- Eskom CEO Andre de Ruyter says work is being done to return the power utility to the world-class institution it once was.
- Part of this involves instilling accountability - which has seen it part ways with several employees.
- De Ruyter says similarly, elected officials at municipalities must be held accountable to paying their bills to the utility.
Not holding people to account opens the doors to a "free for all", and that's why Eskom has parted way with several staff, the power utility's CEO Andre de Ruyter has said.
De Ruyter was on Friday speaking at a fundraising event hosted by the SA National Editors Forum (Sanef).
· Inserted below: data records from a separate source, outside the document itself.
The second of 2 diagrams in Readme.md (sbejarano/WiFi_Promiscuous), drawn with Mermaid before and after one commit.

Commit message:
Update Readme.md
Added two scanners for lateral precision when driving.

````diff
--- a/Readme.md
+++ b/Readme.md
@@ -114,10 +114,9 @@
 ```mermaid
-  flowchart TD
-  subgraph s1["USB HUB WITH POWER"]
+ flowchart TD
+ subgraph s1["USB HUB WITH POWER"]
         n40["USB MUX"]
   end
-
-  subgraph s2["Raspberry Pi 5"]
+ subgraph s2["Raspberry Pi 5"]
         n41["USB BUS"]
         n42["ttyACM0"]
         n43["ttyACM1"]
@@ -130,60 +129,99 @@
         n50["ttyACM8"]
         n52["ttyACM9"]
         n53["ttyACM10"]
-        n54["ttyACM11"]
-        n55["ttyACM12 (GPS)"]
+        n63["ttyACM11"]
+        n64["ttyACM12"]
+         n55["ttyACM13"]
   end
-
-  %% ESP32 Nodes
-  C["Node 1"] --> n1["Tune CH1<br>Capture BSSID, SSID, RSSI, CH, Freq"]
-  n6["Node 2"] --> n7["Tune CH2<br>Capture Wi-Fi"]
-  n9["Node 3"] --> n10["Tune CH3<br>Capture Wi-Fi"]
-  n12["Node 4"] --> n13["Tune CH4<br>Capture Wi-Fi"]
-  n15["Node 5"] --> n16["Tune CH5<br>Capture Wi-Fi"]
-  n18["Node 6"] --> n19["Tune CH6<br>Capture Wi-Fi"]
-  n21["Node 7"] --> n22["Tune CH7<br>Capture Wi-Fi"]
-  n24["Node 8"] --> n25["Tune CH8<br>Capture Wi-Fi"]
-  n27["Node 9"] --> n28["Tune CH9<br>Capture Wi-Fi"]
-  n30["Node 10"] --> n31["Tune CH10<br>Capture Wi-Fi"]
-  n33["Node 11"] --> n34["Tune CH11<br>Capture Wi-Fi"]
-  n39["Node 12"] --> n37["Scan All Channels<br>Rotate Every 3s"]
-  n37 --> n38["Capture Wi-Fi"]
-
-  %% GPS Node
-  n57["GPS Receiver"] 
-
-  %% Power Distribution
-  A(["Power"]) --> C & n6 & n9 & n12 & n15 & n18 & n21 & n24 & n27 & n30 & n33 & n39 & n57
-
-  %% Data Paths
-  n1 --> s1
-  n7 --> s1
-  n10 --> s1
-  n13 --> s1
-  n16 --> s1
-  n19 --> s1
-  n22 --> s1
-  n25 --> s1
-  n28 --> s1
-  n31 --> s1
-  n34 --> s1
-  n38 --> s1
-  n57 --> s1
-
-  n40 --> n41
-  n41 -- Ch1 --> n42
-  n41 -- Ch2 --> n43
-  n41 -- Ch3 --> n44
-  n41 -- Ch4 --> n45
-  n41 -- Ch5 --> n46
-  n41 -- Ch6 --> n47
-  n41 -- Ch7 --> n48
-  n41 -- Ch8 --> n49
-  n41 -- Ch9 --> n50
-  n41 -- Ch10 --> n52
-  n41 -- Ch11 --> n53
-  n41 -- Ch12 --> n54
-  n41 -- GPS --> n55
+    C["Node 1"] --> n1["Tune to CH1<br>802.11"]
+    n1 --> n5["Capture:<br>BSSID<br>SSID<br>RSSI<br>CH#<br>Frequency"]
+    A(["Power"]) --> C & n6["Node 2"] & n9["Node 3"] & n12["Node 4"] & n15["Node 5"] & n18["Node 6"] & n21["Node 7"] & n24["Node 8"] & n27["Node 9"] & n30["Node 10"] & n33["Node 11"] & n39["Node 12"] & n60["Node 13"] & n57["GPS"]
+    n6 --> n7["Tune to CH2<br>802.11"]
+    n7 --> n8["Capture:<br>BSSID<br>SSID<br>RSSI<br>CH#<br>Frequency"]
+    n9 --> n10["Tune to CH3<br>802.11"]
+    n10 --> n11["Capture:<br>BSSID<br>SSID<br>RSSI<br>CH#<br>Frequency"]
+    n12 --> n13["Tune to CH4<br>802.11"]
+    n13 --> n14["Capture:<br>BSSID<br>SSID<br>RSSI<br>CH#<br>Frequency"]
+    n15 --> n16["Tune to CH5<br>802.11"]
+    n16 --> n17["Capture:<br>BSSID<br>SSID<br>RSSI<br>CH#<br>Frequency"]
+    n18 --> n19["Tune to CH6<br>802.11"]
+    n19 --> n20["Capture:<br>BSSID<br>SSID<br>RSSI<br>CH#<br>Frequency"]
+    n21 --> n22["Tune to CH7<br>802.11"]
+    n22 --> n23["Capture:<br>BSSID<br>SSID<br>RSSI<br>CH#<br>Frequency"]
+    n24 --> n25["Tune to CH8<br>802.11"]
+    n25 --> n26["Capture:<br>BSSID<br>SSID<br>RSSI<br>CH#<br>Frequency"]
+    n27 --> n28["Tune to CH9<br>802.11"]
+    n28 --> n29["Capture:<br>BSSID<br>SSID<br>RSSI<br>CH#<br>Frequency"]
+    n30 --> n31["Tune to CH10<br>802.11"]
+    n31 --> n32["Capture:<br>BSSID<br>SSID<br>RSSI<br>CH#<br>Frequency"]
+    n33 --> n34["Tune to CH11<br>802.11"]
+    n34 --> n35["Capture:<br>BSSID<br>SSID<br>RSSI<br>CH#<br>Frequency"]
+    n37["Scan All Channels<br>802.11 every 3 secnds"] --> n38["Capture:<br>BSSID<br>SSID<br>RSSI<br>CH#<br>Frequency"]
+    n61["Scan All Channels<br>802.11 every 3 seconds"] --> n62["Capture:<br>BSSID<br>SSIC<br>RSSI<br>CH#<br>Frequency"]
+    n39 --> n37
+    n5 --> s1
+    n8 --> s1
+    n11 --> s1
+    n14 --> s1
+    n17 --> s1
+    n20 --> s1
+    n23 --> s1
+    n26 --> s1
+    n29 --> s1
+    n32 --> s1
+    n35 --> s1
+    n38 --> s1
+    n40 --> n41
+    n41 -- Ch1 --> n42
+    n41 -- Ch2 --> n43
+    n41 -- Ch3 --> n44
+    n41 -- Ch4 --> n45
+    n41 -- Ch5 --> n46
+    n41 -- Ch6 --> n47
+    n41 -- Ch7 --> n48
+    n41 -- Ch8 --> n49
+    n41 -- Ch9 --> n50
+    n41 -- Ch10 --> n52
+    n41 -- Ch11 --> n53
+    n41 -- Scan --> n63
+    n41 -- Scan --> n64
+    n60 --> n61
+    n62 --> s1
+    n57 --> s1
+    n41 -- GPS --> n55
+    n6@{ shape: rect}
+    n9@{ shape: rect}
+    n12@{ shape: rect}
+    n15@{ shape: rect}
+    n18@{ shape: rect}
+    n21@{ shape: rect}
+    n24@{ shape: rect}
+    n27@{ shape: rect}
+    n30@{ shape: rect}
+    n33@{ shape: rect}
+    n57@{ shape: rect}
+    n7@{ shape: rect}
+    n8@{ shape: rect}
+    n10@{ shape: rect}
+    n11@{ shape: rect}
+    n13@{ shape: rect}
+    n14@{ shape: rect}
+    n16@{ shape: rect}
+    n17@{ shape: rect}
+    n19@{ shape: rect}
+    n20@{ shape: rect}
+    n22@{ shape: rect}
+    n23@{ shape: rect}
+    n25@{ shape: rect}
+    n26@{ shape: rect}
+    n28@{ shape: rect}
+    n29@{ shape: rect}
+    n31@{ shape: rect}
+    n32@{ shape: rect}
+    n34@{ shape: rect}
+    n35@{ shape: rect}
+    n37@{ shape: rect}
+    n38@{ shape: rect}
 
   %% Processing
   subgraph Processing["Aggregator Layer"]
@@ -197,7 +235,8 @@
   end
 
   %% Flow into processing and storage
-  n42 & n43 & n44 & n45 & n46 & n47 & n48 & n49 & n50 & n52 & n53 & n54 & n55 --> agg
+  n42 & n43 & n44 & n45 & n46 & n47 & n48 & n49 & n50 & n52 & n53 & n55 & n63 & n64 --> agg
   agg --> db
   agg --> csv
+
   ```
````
The power utility, along with the Special Investigating Unit (SIU), earlier this year lodged a civil claim to recover R3.8 billion from former Eskom officials for breaching their fiduciary duties in allowing the power utility to suffer losses as funds were funneled to the Gupta family, on their watch.
Commenting on the matter, De Ruyter said that civil claims were far better to pursue than criminal cases, as the "wheels of the criminal justice system" turn slowly.
In an effort to establish a culture of accountability at the organisation, Eskom has let go of 30 senior executives and managers and "said goodbye to hundreds of others," said de Ruyter.
"The sad part is that as a consequence of state capture, as important an institution as Eskom has been hollowed out to a large extent," he said. This is reflected in the poor maintenance of power stations and the rising debt owed by municipalities, he explained.
However, he assured work is being done to restore Eskom to the world-class institution it was more than a decade ago. Eskom was the top global utility in the world, in 2001, he said. "That is the mountain we have to climb."
He said that part of the accountability project was to get municipalities to pay up their outstanding debts – now more than R34 billion. Eskom has had to cut off power supplies to some towns. For some, that's nine hours per day. This has unfortunately contributed to poor service delivery. In others, Eskom has had to attach bank accounts and moveable assets such as vehicles. De Ruyter said without this "assertive approach" it will be difficult to get the attention of elected officials who are responsible for paying the bills.
De Ruyter also commentd that he has not experienced political interference, particularly from Public Enterprises Minister Pravin Gordhan. "Maybe SAA has helped a bit," he quipped. Gordhan's department also has oversight of the airline, which is currently in business rescue.
"I think that I have really been given a free hand to do what I think is best from a business perspective, in conjunction with the Eskom board," he said. De Ruyter has not had pressure to appoint certain people to certain positions, nor award contracts to certain vendors.
He remarked that Eskom has received support from deputy president David Mabuza, who heads the Eskom Task team. "He is a tough taskmaster," De Ruyter added.
Speaking on Eskom's growing debt burden, De Ruyter stressed that it should become financially sustainable, as it is now approaching half a trillion rand. "It is a challenge we are engaged with at this point in time."
While Eskom has received fiscal support, De Ruyter said this takes money away from other key national priorities from feeding schemes, or roads and hospitals. He said the only way forward is for Eskom to be able to charge cost-reflective tariffs.
As for the wins, Eskom has had 40 days without having to burn diesel to keep the lights on, while it conducts much needed maintenance of plants. Diesel costs Eskom about R10 million per hour, said De Ruyter.
He added that Medupi is on track to becoming fully operational by the first quarter of next year as design defects are being addressed. A similar process is taking place at Kusile.